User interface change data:
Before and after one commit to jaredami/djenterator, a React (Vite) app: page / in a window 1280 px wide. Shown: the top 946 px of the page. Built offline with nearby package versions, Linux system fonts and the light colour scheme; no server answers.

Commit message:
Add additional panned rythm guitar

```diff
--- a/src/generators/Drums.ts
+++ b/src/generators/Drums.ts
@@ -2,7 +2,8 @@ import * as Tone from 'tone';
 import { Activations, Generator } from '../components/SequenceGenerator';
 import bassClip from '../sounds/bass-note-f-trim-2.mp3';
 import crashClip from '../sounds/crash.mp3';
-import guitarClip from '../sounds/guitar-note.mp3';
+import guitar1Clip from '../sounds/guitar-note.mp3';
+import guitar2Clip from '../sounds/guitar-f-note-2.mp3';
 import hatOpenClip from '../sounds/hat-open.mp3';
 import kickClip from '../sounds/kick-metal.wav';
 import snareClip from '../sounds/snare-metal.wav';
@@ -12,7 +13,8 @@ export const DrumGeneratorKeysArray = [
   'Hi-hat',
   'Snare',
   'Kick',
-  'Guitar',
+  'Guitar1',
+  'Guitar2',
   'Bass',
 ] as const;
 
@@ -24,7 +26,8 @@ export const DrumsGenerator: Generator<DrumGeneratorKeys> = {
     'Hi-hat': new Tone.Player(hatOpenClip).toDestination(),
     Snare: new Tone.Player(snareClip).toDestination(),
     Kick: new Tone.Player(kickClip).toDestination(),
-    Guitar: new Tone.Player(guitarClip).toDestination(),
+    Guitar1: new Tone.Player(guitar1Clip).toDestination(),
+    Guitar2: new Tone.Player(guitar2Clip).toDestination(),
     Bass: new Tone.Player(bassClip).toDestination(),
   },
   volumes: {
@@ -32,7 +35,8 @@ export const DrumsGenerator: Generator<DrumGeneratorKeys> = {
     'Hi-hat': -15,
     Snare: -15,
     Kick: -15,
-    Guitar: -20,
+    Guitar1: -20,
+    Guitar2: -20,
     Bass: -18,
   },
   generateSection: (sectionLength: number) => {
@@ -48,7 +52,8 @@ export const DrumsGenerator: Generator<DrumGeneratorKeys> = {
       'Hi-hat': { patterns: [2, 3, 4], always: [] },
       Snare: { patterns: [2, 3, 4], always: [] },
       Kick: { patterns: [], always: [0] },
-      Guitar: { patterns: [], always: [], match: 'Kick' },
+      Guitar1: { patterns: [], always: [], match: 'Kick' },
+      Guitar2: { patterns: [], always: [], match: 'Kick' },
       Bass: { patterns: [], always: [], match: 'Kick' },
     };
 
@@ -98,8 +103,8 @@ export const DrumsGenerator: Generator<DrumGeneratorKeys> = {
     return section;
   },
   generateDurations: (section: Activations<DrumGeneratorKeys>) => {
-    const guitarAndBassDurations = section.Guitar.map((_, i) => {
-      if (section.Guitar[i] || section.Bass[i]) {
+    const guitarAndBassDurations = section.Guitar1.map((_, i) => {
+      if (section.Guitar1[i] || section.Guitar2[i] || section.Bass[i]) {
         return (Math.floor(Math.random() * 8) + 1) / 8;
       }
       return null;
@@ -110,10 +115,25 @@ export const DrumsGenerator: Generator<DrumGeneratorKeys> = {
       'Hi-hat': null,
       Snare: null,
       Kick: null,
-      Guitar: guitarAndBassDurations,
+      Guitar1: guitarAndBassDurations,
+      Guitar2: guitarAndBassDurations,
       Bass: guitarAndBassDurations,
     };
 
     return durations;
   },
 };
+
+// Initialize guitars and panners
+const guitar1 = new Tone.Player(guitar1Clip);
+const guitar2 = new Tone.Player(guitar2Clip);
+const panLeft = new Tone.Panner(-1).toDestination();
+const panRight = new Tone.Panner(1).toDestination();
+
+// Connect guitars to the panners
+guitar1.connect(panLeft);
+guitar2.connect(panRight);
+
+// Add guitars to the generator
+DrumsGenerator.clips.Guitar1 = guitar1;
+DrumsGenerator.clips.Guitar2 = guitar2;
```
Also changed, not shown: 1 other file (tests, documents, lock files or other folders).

Problem requirements: Write out every entry again, exactly as it appears.

Response to the exercise:
Before and after one commit to jaredami/djenterator, a React (Vite) app: page / in a window 1280 px wide. Shown: the top 946 px of the page. Built offline with nearby package versions, Linux system fonts and the light colour scheme; no server answers.

Commit message:
Add additional panned rythm guitar

```diff
--- a/src/generators/Drums.ts
+++ b/src/generators/Drums.ts
@@ -2,7 +2,8 @@ import * as Tone from 'tone';
 import { Activations, Generator } from '../components/SequenceGenerator';
 import bassClip from '../sounds/bass-note-f-trim-2.mp3';
 import crashClip from '../sounds/crash.mp3';
-import guitarClip from '../sounds/guitar-note.mp3';
+import guitar1Clip from '../sounds/guitar-note.mp3';
+import guitar2Clip from '../sounds/guitar-f-note-2.mp3';
 import hatOpenClip from '../sounds/hat-open.mp3';
 import kickClip from '../sounds/kick-metal.wav';
 import snareClip from '../sounds/snare-metal.wav';
@@ -12,7 +13,8 @@ export const DrumGeneratorKeysArray = [
   'Hi-hat',
   'Snare',
   'Kick',
-  'Guitar',
+  'Guitar1',
+  'Guitar2',
   'Bass',
 ] as const;
 
@@ -24,7 +26,8 @@ export const DrumsGenerator: Generator<DrumGeneratorKeys> = {
     'Hi-hat': new Tone.Player(hatOpenClip).toDestination(),
     Snare: new Tone.Player(snareClip).toDestination(),
     Kick: new Tone.Player(kickClip).toDestination(),
-    Guitar: new Tone.Player(guitarClip).toDestination(),
+    Guitar1: new Tone.Player(guitar1Clip).toDestination(),
+    Guitar2: new Tone.Player(guitar2Clip).toDestination(),
     Bass: new Tone.Player(bassClip).toDestination(),
   },
   volumes: {
@@ -32,7 +35,8 @@ export const DrumsGenerator: Generator<DrumGeneratorKeys> = {
     'Hi-hat': -15,
     Snare: -15,
     Kick: -15,
-    Guitar: -20,
+    Guitar1: -20,
+    Guitar2: -20,
     Bass: -18,
   },
   generateSection: (sectionLength: number) => {
@@ -48,7 +52,8 @@ export const DrumsGenerator: Generator<DrumGeneratorKeys> = {
       'Hi-hat': { patterns: [2, 3, 4], always: [] },
       Snare: { patterns: [2, 3, 4], always: [] },
       Kick: { patterns: [], always: [0] },
-      Guitar: { patterns: [], always: [], match: 'Kick' },
+      Guitar1: { patterns: [], always: [], match: 'Kick' },
+      Guitar2: { patterns: [], always: [], match: 'Kick' },
       Bass: { patterns: [], always: [], match: 'Kick' },
     };
 
@@ -98,8 +103,8 @@ export const DrumsGenerator: Generator<DrumGeneratorKeys> = {
     return section;
   },
   generateDurations: (section: Activations<DrumGeneratorKeys>) => {
-    const guitarAndBassDurations = section.Guitar.map((_, i) => {
-      if (section.Guitar[i] || section.Bass[i]) {
+    const guitarAndBassDurations = section.Guitar1.map((_, i) => {
+      if (section.Guitar1[i] || section.Guitar2[i] || section.Bass[i]) {
         return (Math.floor(Math.random() * 8) + 1) / 8;
       }
       return null;
@@ -110,10 +115,25 @@ export const DrumsGenerator: Generator<DrumGeneratorKeys> = {
       'Hi-hat': null,
       Snare: null,
       Kick: null,
-      Guitar: guitarAndBassDurations,
+      Guitar1: guitarAndBassDurations,
+      Guitar2: guitarAndBassDurations,
       Bass: guitarAndBassDurations,
     };
 
     return durations;
   },
 };
+
+// Initialize guitars and panners
+const guitar1 = new Tone.Player(guitar1Clip);
+const guitar2 = new Tone.Player(guitar2Clip);
+const panLeft = new Tone.Panner(-1).toDestination();
+const panRight = new Tone.Panner(1).toDestination();
+
+// Connect guitars to the panners
+guitar1.connect(panLeft);
+guitar2.connect(panRight);
+
+// Add guitars to the generator
+DrumsGenerator.clips.Guitar1 = guitar1;
+DrumsGenerator.clips.Guitar2 = guitar2;
```
Also changed, not shown: 1 other file (tests, documents, lock files or other folders).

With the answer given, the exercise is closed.